How are you doing? I really feel like I need a holiday, but my local area is looking like it’s heading for a local lockdown due to an increase in cases of Covid-19. Instead, in a random thought process too intricate to share, I’m going to spend the money on a new roof.
Looking on the bright side I have seen both of my sons, at social distance, in the park, and seen my first Grandaughter again. I’ll admit. I did blubber. I have seen her only 4 times since she was born and she is now 6 months old and cutting her first teeth. And in other good news, I have finished my last week of home-schooling my daughter. What a slog. The school have been brilliant though. The Head of Year has called round and brought me a box of chocolates for my efforts. How lovely was that!
Just like me, many clients have been using money from cancelled holidays to pay off their debts, carry out repairs or complete home improvements. Many have also reported spending less during lockdown and are now considering revising their habits. As we slowly emerge blinking back into our post-lockdown world, banks and mortgage providers have indicated that they are going to be a lot more careful about offering credit for a while. Non-essential shops, arts venues and public transport providers will continue to see a hesitant return to normal as people remain cautious.
Those people that were already living on, or close to, the breadline have not been lucky enough to have money spare to repay debts. Many are still looking at extending repayment holidays where they can. My first recommended blog is by Martin Lewis. He asks, “should we extend our payment holidays, just because we can?” The consequences of taking a payment holiday are explained very clearly and the main forms of credit are looked at individually. Martin suggests that the payment holiday options should only be used if absolutely necessary.
A looming issue for many vulnerable older people will be the removal of free TV licences for the over 75s. Those people in receipt of Pension Credit can continue to receive a free licence but they will need to register with TV licensing. All current free licences expire on the 31st July. Paul Lewis explains how the new licensing scheme will work, along with details about claiming Pension Credit.
Like us, other organisations are expecting a difficult winter, and are worried about how clients are going to cope with repaying deferred debts. Ian Preston from the Centre for Sustainable Energy looks at not only coping with deferred fuel bills, but also the toll on customers’ mental health due to an extended lockdown.

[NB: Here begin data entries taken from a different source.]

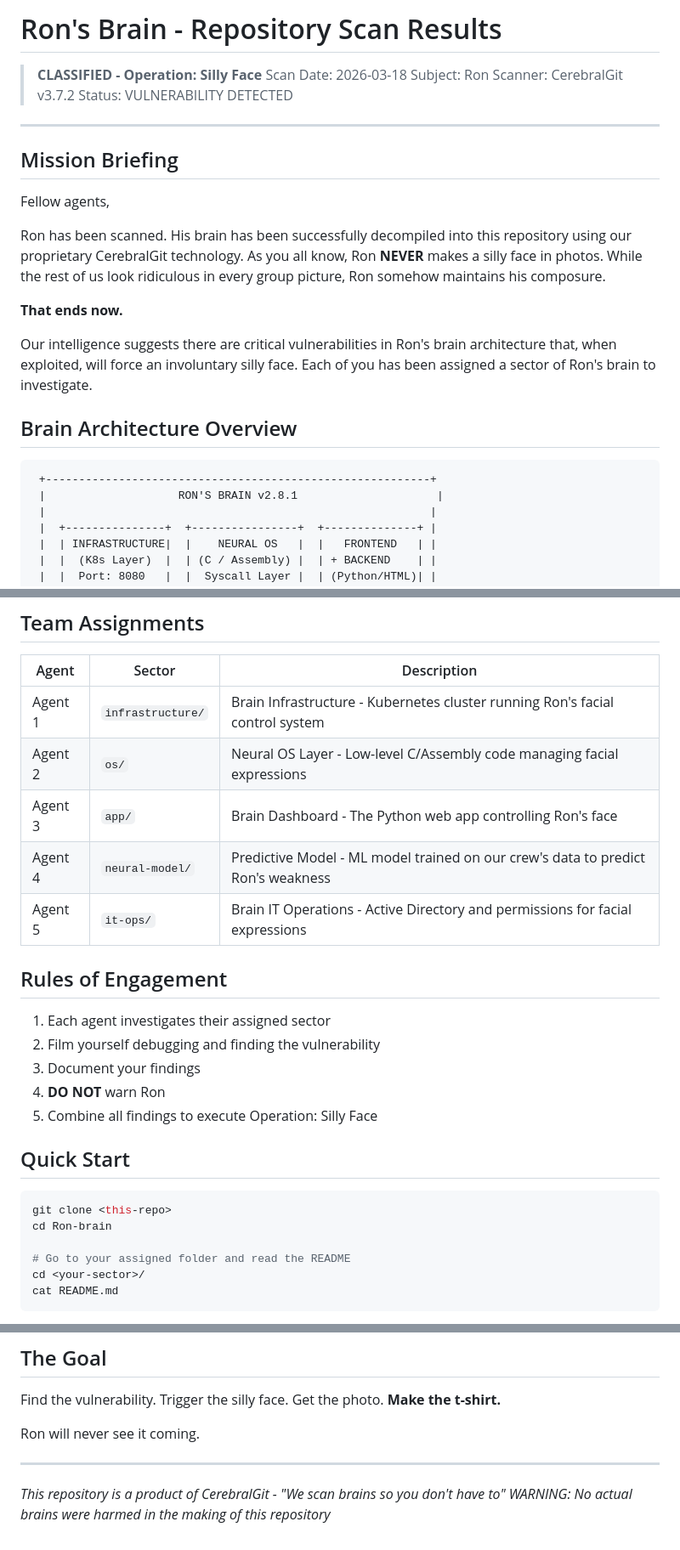
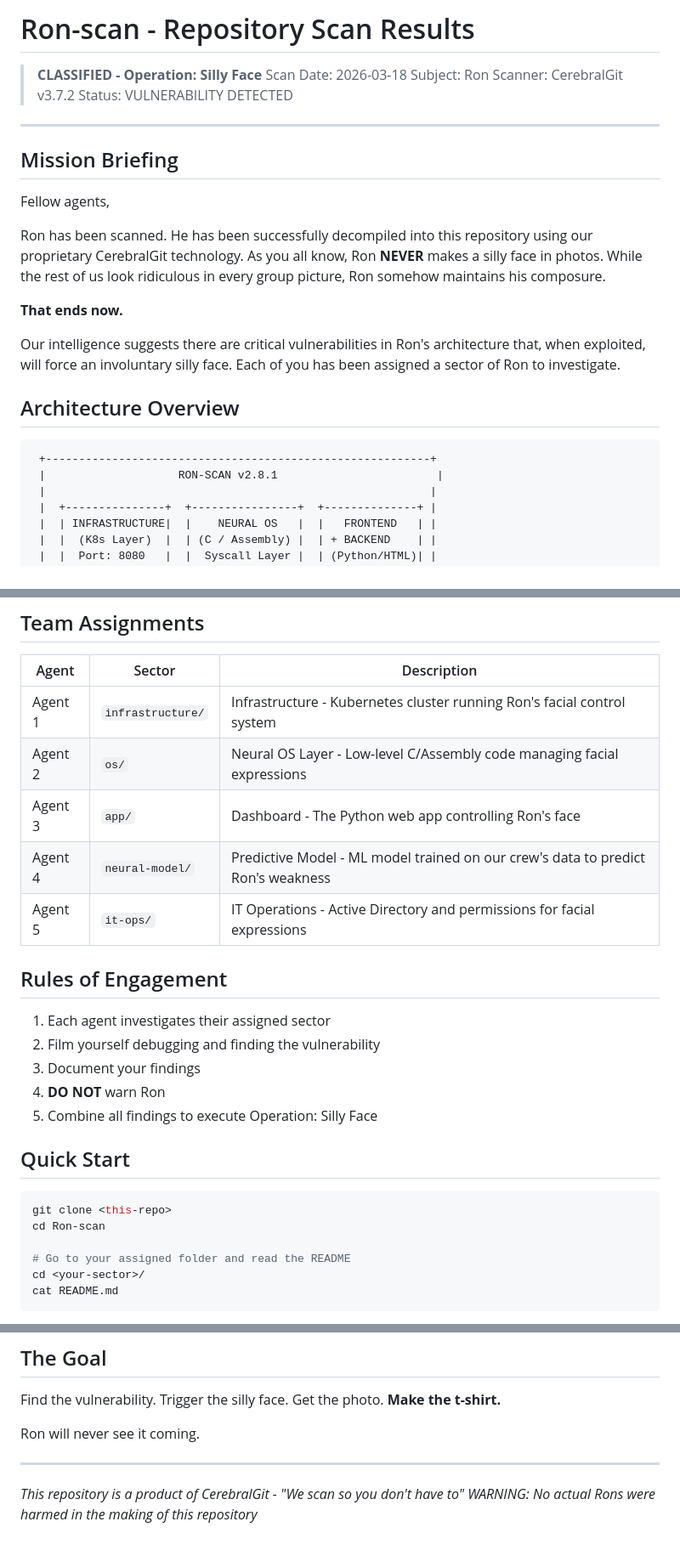
Before and after one commit to galevi7/Ron-scan, a Markdown page: README.md, 3 parts joined by grey strips. Shown at 85% size. GitHub-like rendering.

Commit message:
Rename project from Ron-brain to Ron-scan
Updated README to reflect that this is a general scan of Ron,
not just his brain. Renamed all brain-specific references.

Co-Authored-By: Claude Opus 4.6 <noreply@anthropic.com>

````diff
--- a/README.md
+++ b/README.md
@@ -1,4 +1,4 @@
-# Ron's Brain - Repository Scan Results
+# Ron-scan - Repository Scan Results
 
 > **CLASSIFIED - Operation: Silly Face**
 > Scan Date: 2026-03-18
@@ -12,22 +12,22 @@
 
 Fellow agents,
 
-Ron has been scanned. His brain has been successfully decompiled into this
+Ron has been scanned. He has been successfully decompiled into this
 repository using our proprietary CerebralGit technology. As you all know,
 Ron **NEVER** makes a silly face in photos. While the rest of us look
 ridiculous in every group picture, Ron somehow maintains his composure.
 
 **That ends now.**
 
-Our intelligence suggests there are critical vulnerabilities in Ron's brain
+Our intelligence suggests there are critical vulnerabilities in Ron's
 architecture that, when exploited, will force an involuntary silly face.
-Each of you has been assigned a sector of Ron's brain to investigate.
+Each of you has been assigned a sector of Ron to investigate.
 
-## Brain Architecture Overview
+## Architecture Overview
 
 ```
  +----------------------------------------------------------+
- |                    RON'S BRAIN v2.8.1                     |
+ |                    RON-SCAN v2.8.1                        |
  |                                                          |
  |  +---------------+  +----------------+  +--------------+ |
  |  | INFRASTRUCTURE|  |    NEURAL OS   |  |   FRONTEND   | |
@@ -51,11 +51,11 @@ Each of you has been assigned a sector of Ron's brain to investigate.
 
 | Agent | Sector | Description |
 |-------|--------|-------------|
-| Agent 1 | `infrastructure/` | Brain Infrastructure - Kubernetes cluster running Ron's facial control system |
+| Agent 1 | `infrastructure/` | Infrastructure - Kubernetes cluster running Ron's facial control system |
 | Agent 2 | `os/` | Neural OS Layer - Low-level C/Assembly code managing facial expressions |
-| Agent 3 | `app/` | Brain Dashboard - The Python web app controlling Ron's face |
+| Agent 3 | `app/` | Dashboard - The Python web app controlling Ron's face |
 | Agent 4 | `neural-model/` | Predictive Model - ML model trained on our crew's data to predict Ron's weakness |
-| Agent 5 | `it-ops/` | Brain IT Operations - Active Directory and permissions for facial expressions |
+| Agent 5 | `it-ops/` | IT Operations - Active Directory and permissions for facial expressions |
 
 ## Rules of Engagement
 
@@ -69,7 +69,7 @@ Each of you has been assigned a sector of Ron's brain to investigate.
 
 ```bash
 git clone <this-repo>
-cd Ron-brain
+cd Ron-scan
 
 # Go to your assigned folder and read the README
 cd <your-sector>/
@@ -87,5 +87,5 @@ Ron will never see it coming.
 
 ---
 
-*This repository is a product of CerebralGit - "We scan brains so you don't have to"*
-*WARNING: No actual brains were harmed in the making of this repository*
+*This repository is a product of CerebralGit - "We scan so you don't have to"*
+*WARNING: No actual Rons were harmed in the making of this repository*
````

In other blogs:
In my last blog I mentioned the issue of landlords discriminating against those clients in receipt of benefits, often having “No DSS” rules barring application for properties. A court ruling in York has now confirmed that this is discriminatory. More details can be found in the blog from Maddy Moore at Shelter. It also has a video from the solicitor who represented in the case, Rose Arnall.
Finally, I couldn’t help but be nosy enough to read the blog on Nearly Legal about a case brought for breach of a lease on the basis that the flat was being run as a brothel. https://nearlylegal.co.uk/2020/07/adventures-in-forfeiture-brothels-and-specifying-the-breach/
Have you read any good blogs recently? Let us know in our discussion forum.
In other news
Have you seen the latest webinar from Shelter? It looks at benefits in insolvency cases and can be found on our website here: https://www.i-m-a.org.uk/directory/webinars/ The latest webinar recording from the IMA, “Supporting Clients with Borderline Personality Disorder” will be available on our website soon.
All the very best to everyone. More blogs next month.